- **Revision tracking records**
§
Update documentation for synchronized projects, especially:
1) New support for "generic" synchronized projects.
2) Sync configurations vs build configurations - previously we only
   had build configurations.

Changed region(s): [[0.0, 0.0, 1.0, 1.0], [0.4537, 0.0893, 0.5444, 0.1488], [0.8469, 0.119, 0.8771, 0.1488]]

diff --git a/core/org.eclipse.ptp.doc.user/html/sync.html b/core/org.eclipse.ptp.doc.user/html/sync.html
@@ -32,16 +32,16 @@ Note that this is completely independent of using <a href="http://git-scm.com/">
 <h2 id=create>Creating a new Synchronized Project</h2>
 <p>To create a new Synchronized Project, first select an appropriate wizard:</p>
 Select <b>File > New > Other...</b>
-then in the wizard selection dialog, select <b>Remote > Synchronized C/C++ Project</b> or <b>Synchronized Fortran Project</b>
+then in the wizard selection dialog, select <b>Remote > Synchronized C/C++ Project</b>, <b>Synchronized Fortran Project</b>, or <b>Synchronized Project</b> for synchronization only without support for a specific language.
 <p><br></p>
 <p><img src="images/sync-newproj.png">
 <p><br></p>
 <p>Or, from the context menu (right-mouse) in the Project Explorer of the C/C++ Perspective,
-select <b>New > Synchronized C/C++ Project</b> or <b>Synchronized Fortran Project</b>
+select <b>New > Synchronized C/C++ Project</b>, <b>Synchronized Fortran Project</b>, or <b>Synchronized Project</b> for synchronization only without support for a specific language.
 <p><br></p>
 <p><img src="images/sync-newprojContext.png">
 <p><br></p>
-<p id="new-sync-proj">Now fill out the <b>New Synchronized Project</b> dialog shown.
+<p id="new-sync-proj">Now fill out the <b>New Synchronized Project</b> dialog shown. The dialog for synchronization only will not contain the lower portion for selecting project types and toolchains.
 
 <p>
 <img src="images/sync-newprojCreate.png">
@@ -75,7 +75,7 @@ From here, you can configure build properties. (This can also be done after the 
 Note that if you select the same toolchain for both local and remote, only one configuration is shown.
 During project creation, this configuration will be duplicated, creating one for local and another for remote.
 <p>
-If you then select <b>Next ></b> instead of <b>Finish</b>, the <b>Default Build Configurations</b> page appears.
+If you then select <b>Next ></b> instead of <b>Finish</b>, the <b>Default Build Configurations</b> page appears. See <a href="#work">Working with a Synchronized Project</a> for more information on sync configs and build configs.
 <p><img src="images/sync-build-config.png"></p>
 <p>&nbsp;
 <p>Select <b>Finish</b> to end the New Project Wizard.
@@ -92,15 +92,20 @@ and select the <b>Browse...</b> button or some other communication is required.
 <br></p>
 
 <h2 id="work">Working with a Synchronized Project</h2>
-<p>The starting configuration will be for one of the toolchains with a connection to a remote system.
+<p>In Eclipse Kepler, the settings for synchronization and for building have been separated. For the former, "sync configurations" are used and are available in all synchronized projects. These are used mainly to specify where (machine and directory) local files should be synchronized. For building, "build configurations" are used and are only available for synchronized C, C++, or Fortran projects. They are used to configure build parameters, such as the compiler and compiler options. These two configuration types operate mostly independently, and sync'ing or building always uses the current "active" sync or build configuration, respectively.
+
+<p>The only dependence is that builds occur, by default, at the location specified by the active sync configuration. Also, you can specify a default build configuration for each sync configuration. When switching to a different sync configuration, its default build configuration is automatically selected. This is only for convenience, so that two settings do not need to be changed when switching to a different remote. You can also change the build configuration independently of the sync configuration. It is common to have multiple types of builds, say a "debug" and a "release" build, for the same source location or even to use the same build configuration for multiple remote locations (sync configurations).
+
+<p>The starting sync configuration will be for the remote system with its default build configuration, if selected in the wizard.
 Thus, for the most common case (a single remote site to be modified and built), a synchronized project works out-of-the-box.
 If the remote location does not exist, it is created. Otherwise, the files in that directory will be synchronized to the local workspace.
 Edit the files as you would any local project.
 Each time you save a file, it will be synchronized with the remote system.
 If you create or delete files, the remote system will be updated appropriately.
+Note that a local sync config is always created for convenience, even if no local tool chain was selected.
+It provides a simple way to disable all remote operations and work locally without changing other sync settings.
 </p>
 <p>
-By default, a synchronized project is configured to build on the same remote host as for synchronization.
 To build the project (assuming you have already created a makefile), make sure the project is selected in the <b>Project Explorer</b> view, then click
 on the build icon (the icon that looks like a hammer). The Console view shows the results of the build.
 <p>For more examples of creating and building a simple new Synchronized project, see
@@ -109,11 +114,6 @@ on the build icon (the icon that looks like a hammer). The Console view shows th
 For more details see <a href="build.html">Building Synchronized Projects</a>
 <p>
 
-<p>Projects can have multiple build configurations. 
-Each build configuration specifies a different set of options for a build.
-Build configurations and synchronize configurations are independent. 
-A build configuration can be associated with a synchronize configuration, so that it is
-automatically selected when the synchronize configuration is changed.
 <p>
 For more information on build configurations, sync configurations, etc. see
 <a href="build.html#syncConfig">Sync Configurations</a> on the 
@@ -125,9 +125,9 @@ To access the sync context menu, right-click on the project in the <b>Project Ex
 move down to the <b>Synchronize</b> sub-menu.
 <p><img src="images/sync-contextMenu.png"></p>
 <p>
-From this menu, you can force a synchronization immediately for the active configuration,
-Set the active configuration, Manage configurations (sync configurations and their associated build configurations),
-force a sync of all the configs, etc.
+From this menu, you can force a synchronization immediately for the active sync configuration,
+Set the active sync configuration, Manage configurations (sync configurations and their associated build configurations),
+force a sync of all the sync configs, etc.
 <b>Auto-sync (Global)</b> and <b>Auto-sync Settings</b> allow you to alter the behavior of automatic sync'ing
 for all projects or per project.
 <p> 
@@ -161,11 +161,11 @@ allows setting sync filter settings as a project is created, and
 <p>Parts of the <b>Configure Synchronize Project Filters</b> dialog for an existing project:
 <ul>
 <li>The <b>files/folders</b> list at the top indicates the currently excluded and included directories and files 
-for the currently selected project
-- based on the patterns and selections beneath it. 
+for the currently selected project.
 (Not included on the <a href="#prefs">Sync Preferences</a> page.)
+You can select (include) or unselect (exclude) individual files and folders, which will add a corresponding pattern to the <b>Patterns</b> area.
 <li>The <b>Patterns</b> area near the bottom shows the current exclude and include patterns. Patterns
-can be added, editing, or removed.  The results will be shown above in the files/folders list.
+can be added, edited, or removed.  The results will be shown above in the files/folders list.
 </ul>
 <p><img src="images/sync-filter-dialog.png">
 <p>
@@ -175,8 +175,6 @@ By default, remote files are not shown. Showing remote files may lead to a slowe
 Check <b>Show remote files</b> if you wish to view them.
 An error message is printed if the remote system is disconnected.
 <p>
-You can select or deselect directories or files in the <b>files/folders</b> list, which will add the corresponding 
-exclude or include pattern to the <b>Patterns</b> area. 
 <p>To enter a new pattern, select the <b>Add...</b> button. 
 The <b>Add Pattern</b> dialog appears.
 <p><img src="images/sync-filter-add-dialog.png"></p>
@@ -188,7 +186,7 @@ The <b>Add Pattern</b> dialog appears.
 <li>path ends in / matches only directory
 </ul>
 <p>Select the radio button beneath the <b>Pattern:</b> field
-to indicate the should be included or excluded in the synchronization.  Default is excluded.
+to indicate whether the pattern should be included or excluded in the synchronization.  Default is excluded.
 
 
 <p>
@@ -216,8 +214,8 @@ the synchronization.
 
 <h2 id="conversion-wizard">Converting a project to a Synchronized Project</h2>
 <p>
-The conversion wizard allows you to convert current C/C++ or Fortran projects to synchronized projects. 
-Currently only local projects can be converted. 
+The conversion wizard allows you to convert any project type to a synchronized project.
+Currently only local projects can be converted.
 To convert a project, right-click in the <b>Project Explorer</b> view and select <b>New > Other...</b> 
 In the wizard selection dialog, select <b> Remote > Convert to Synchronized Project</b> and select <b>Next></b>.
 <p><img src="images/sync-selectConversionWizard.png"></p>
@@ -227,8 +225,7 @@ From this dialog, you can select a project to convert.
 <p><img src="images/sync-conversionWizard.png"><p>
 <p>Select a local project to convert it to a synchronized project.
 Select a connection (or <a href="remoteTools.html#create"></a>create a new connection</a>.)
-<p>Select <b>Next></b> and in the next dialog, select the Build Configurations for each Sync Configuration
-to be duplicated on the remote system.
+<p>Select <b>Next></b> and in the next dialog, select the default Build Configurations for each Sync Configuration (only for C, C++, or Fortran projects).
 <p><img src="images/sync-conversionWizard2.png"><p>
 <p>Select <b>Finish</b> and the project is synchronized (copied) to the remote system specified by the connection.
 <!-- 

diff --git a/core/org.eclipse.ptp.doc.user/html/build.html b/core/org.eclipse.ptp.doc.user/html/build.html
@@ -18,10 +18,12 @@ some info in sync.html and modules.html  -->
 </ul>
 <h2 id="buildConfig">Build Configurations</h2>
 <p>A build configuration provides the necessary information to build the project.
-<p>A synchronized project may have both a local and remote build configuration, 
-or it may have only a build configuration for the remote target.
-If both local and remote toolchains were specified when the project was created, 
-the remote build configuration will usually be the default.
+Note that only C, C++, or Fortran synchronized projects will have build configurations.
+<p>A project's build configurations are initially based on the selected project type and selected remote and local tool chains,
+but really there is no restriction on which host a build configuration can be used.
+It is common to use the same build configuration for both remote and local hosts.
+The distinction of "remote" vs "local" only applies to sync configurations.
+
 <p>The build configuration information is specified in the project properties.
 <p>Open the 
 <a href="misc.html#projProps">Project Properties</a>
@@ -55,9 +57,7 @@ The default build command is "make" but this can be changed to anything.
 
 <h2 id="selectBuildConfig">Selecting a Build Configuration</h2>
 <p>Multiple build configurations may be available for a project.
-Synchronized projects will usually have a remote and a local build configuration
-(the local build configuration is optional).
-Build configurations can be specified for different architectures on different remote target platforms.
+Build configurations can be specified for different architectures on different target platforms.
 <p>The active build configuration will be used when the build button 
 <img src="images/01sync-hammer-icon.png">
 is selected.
§
- **Your task**
Print only the lines from the top of the data above down to the line holding "<h2 id=create>Creating a", inclusive.

- **Response to the task**
Update documentation for synchronized projects, especially:
1) New support for "generic" synchronized projects.
2) Sync configurations vs build configurations - previously we only
   had build configurations.

Changed region(s): [[0.0, 0.0, 1.0, 1.0], [0.4537, 0.0893, 0.5444, 0.1488], [0.8469, 0.119, 0.8771, 0.1488]]

diff --git a/core/org.eclipse.ptp.doc.user/html/sync.html b/core/org.eclipse.ptp.doc.user/html/sync.html
@@ -32,16 +32,16 @@ Note that this is completely independent of using <a href="http://git-scm.com/">
 <h2 id=create>Creating a new Synchronized Project</h2>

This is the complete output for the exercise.